## [Goal of the exercise]
Scan the data below and give the number of lines that include the word "coldcalls", with no other words.

## [Records shown]
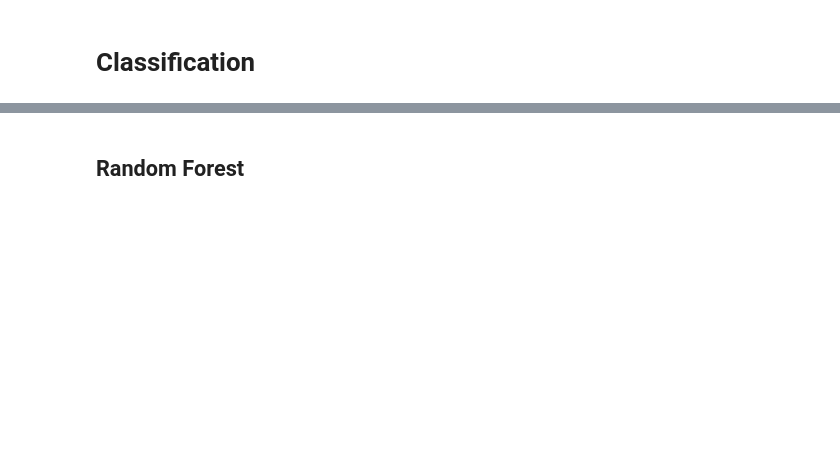
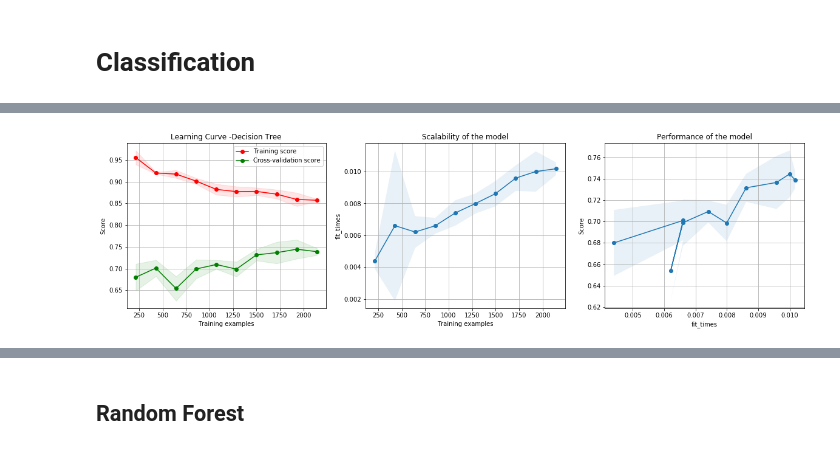
Before and after one commit to katjastucht12/gen, a Jupyter notebook: coldcalls.ipynb, the cells around one changed output, grey strips where cells are left out. Cells and saved outputs as stored; diff of their text form; code cells hidden in the pictures; blank space fills up the shorter version.

```diff
--- a/coldcalls.ipynb
+++ b/coldcalls.ipynb
@@ -320,0 +375,6 @@ x, X_test, y, y_test = train_test_split( x, y, test_size=0.33, random_state=42)
+# %%
+dt_final = DecisionTreeClassifier(ccp_alpha= 0.0005, max_depth= 8, random_state=0)
+plt=plot_learning_curve(dt_final, "Learning Curve -Decision Tree", x,y, train_sizes=[ 0.1, 0.2, 0.3, 0.4, 0.5, 0.6, 0.7, 0.8, 0.9, 1])
+plt.show()
+# %% [output]
+[figure, added]
```
Also changed, not shown: parts of 44 cells of this notebook.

## [Written reply]
3